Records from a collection
• • •

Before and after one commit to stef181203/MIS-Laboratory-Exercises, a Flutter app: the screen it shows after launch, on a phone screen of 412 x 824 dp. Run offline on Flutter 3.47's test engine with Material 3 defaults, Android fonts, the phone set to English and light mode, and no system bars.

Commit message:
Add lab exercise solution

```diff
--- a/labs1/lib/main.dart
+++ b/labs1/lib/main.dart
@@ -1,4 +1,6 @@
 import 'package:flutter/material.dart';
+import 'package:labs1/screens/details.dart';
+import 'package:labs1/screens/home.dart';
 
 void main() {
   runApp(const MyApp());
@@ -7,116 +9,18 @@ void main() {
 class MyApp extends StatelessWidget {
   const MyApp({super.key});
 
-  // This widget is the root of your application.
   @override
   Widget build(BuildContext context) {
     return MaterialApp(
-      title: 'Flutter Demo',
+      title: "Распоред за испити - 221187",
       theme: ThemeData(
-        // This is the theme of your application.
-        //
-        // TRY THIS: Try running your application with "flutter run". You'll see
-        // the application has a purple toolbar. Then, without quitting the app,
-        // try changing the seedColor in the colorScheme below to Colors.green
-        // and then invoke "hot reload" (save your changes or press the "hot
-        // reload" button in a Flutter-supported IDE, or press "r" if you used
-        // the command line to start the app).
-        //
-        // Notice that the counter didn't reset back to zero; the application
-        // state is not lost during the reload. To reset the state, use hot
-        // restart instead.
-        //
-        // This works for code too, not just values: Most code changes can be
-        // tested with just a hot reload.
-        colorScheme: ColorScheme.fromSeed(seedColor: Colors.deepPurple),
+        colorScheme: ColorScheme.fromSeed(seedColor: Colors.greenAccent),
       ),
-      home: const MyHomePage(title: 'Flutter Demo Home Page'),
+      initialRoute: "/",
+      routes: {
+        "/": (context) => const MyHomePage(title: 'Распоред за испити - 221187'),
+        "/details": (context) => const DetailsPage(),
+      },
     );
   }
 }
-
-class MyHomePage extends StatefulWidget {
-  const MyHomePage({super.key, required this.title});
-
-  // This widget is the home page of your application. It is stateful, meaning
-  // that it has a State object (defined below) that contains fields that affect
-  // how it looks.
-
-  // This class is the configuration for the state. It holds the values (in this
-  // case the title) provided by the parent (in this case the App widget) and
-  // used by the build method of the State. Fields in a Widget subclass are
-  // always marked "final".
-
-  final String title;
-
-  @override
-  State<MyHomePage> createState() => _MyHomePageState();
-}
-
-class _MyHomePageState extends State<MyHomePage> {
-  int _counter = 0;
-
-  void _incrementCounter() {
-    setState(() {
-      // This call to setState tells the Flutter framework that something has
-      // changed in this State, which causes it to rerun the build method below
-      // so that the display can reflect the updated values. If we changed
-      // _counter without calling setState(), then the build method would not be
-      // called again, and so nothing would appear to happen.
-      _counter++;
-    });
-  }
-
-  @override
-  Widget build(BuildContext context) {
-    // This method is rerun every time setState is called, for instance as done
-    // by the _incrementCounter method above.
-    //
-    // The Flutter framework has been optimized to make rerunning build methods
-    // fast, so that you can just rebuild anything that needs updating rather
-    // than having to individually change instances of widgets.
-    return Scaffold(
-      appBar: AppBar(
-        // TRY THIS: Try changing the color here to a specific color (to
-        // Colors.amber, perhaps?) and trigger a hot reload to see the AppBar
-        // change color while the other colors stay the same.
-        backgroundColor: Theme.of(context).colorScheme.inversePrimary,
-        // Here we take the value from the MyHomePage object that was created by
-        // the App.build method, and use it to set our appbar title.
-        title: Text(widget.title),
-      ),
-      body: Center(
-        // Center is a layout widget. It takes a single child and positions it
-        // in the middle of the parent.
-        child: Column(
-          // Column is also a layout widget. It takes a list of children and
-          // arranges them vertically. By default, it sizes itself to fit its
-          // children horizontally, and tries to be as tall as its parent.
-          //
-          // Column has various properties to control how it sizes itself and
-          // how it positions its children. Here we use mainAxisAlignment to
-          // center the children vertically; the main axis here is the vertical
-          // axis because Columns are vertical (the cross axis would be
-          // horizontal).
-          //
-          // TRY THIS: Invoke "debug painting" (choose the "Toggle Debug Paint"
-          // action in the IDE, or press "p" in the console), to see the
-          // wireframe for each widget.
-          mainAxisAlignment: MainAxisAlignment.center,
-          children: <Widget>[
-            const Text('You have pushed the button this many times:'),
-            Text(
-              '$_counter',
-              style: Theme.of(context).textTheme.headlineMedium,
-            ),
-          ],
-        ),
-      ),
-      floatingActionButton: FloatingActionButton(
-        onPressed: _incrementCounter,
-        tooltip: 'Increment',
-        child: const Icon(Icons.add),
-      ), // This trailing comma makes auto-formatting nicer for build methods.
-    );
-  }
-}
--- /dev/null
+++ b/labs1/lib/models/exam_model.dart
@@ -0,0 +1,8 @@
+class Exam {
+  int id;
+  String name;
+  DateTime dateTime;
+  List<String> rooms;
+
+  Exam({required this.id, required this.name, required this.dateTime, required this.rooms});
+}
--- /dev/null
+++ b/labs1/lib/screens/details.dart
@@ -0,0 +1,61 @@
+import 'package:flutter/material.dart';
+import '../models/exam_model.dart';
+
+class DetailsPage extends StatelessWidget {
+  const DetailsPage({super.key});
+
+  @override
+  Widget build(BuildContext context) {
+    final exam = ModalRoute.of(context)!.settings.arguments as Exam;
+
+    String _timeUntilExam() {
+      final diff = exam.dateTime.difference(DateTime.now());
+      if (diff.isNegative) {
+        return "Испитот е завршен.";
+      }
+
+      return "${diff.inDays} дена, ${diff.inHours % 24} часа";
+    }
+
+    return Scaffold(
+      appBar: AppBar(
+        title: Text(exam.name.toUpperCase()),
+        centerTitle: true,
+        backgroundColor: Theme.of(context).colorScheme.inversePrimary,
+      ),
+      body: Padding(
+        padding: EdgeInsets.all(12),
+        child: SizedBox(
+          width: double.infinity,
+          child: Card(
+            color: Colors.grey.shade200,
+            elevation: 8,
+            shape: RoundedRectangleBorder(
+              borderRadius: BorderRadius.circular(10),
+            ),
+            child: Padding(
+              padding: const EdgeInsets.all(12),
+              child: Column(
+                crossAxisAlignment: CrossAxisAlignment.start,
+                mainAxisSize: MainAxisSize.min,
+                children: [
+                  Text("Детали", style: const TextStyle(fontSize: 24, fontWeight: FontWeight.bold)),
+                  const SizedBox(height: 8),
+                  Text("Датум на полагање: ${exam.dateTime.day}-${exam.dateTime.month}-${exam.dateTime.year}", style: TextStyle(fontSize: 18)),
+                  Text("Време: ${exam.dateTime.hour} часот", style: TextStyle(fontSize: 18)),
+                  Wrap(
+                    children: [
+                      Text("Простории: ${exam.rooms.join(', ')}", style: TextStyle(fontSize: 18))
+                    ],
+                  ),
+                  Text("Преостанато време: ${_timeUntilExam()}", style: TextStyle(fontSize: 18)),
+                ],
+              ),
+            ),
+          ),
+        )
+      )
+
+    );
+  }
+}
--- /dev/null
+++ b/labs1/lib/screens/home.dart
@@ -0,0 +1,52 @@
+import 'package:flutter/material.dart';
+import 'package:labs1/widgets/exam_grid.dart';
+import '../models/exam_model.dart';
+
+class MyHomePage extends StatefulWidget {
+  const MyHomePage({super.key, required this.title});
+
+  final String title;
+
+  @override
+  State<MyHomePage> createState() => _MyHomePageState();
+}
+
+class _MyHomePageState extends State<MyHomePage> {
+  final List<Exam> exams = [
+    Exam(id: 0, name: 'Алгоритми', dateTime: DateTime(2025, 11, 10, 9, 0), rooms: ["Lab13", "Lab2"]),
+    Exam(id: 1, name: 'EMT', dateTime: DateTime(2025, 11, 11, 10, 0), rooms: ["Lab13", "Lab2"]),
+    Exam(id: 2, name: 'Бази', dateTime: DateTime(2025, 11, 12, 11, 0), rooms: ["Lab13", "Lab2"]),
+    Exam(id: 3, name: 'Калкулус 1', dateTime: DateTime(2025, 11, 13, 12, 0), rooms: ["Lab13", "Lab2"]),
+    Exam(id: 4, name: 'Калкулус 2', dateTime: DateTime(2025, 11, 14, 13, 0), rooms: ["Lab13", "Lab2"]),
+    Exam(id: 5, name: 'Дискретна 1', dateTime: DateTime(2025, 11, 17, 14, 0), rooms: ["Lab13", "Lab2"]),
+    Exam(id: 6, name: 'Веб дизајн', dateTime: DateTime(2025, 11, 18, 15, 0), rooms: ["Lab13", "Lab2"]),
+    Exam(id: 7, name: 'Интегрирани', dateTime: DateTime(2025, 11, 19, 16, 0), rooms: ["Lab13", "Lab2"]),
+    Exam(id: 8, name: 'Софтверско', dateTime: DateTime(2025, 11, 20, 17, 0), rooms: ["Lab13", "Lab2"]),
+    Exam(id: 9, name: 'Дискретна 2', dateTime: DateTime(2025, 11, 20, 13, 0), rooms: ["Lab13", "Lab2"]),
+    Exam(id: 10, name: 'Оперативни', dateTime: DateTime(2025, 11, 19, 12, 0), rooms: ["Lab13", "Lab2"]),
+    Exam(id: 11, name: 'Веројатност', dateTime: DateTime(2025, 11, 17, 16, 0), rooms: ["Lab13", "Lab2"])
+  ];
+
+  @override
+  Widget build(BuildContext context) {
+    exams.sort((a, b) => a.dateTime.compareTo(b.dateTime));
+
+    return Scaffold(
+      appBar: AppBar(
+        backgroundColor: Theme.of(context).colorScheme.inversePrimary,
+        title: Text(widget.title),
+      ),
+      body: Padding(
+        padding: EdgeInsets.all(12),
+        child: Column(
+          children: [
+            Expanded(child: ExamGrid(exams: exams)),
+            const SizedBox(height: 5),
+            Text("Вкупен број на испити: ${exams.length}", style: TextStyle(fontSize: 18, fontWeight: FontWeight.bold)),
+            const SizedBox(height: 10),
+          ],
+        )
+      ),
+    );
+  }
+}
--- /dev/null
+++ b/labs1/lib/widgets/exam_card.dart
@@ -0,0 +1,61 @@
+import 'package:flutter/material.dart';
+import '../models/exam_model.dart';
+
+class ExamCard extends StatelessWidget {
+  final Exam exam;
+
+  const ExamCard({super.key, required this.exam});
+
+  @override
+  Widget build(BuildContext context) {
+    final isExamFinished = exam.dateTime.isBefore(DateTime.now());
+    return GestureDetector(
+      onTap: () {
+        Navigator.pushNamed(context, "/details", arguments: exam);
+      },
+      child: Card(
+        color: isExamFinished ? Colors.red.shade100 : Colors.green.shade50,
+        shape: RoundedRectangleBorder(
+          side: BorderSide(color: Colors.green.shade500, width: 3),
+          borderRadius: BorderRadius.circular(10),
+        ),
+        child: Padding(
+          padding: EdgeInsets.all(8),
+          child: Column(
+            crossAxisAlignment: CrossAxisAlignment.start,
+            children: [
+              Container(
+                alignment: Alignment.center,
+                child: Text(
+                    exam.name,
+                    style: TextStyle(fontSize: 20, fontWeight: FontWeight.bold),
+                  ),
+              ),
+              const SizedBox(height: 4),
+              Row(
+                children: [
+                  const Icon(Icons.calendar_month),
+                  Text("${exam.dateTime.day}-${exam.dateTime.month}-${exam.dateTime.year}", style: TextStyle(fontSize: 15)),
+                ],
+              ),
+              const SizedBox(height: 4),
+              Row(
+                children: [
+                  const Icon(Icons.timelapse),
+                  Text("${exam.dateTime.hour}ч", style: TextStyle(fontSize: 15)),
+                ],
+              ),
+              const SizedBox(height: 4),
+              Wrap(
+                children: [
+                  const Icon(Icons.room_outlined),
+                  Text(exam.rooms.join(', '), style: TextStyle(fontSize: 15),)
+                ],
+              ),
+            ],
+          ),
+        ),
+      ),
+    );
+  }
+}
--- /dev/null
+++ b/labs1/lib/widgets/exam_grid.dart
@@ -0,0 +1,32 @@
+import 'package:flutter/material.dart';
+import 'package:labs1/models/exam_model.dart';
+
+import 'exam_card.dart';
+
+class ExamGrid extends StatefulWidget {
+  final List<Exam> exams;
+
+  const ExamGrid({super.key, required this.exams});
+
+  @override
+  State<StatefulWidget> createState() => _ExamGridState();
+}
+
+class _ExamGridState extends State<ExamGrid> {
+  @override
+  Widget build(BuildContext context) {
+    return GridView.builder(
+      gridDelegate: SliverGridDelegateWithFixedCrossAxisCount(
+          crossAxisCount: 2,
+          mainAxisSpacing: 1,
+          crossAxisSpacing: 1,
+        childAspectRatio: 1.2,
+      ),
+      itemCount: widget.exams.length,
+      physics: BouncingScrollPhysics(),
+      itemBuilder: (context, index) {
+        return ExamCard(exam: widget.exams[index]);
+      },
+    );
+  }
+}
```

• • •

Pull out every line holding "SizedBox" from the records above, and copy it.

### Solution to the exercise
+        child: SizedBox(
+                  const SizedBox(height: 8),
+            const SizedBox(height: 5),
+            const SizedBox(height: 10),
+              const SizedBox(height: 4),
+              const SizedBox(height: 4),
+              const SizedBox(height: 4),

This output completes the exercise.